Volker Türk, UN High Commissioner for Human Rights. Photo: UN

UN Human Rights Chief Says Women’s Rights Must Be a Priority in Dealing with Afghanistan

KABUL, AFGHANISTAN – The UN High Commissioner for Human Rights, Volker Türk, says that the advancement of women’s and girls’ rights must be prioritized by all those working on and in Afghanistan.

Addressing the 55th session of the Human Rights Council on Monday, March 4, Mr. Türk deplored the ongoing and systematic violations of human rights in Afghanistan. He specifically criticized the widespread violations of women’s and girls’ rights, which has led to their exclusion from every aspect of public life.

Over the last two and a half years since retaking control in Afghanistan following the withdrawal of US and NATO forces, the Taliban have created the world’s most serious women’s rights crisis.

They have systematically violated the rights of women and girls as they relate to education, employment, freedom of speech and movement, and political participation among many others.

Recently, Richard Bennett, the UN Special Rapporteur on human rights in Afghanistan, also underscored the dire situation of human rights in the country, particularly for women and girls. He emphasized that engagement with the Taliban must be rooted fundamentally in the respect for human rights, especially women’s rights.

“To do otherwise would send a concerning message about their commitment to women everywhere,” he said.

Mr. Bennett presented his  latest report on the situation of human rights in Afghanistan at the UN Human Rights Council on February 29. He said that two and a half years after the Taliban took control of Afghanistan, human rights in the country are still in a deteriorating condition.

“Women and girls are being erased from public life, peaceful dissent is not tolerated, violence and the threat of violence are used with impunity to control and instill fear in the population,” Bennett said.

“This is compounded by an economic and humanitarian crisis that results in the denial of economic, social and cultural rights,” he added.

Mr. Bennett urged the council members to recall Afghanistan’s commitment to the Convention on the Elimination of All Forms of Discrimination Against Women. Furthermore, he called upon member states to ensure that the Taliban is held accountable for breaching this convention by taking legal action against them at the International Court of Justice in The Hague.

The UN High Commissioner for Human Rights is the most recent international figure criticizing the regime in Kabul for their policies restraining the life of its own people. None, however, has yielded any tangible results. If anything, the human rights crisis in the country, particularly for women and girls is only deepening. The group has publicly rejected criticisms of its behavior, accusing the likes of Mr. Bennett of misusing human rights at the behest of western countries.

In his Monday address, Mr. Turk also voiced his concerns about the state of media and journalism. Such criticisms come at a time when the Taliban are consistently limiting the information space. For example, the group recently banned photographing human beings in Kandahar and barred local radios in Khost from receiving calls from women listeners.

The group’s intelligence has warned of removing women completely from the media scene.
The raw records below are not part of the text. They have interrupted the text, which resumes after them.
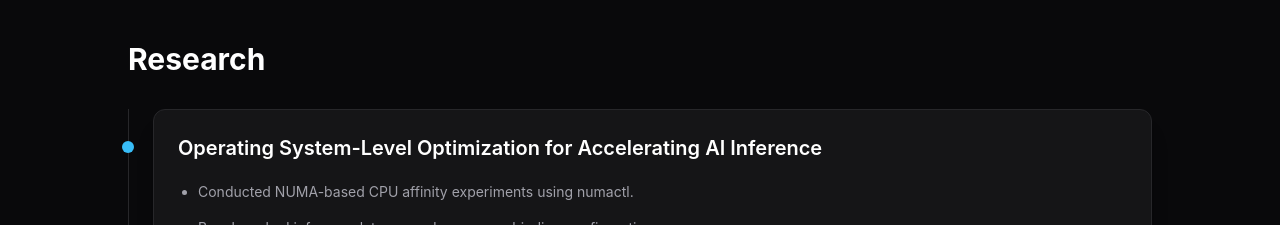
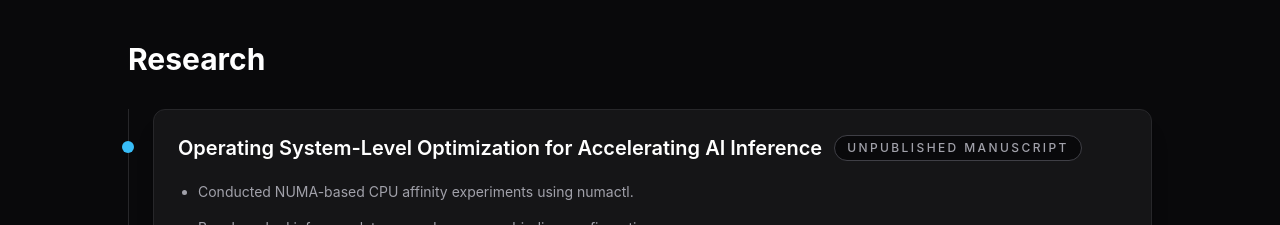
Before and after one commit to vaibhavviji2809-eng/portfolio, a React (Vite) app: page / in a window 1280 px wide. Shown: the part 1200-1425 px from the top of the page. Built offline with nearby package versions, Linux system fonts and the light colour scheme.

Commit message:
Mark remaining research as unpublished

```diff
--- a/src/Portfolio.tsx
+++ b/src/Portfolio.tsx
@@ -88,6 +88,7 @@ export default function Portfolio() {
   const research = [
     {
       title: "Operating System-Level Optimization for Accelerating AI Inference",
+      status: "Unpublished manuscript",
       points: [
         "Conducted NUMA-based CPU affinity experiments using numactl.",
         "Benchmarked inference latency under memory binding configurations.",
@@ -113,6 +114,7 @@ export default function Portfolio() {
     },
     {
       title: "Suicide Risk Prediction using Machine Learning",
+      status: "Unpublished manuscript",
       points: [
         "Designed predictive ML models with imbalance handling.",
         "Evaluated performance using ROC-AUC and F1 metrics.",
```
The rights activists opposing the Taliban have previously criticized comments like those by Mr. Turk’s as empty and without any teeth. They are more skeptical of state diplomats in the west when it comes to criticizing the Taliban, blaming them for assisting with the group’s return to power with a one-sided peace deal and a chaotic military withdrawal.

Many rights advocates argue that western countries who claim to champion human rights continue to work with the regime in Kabul in various ways to advance their national security interests.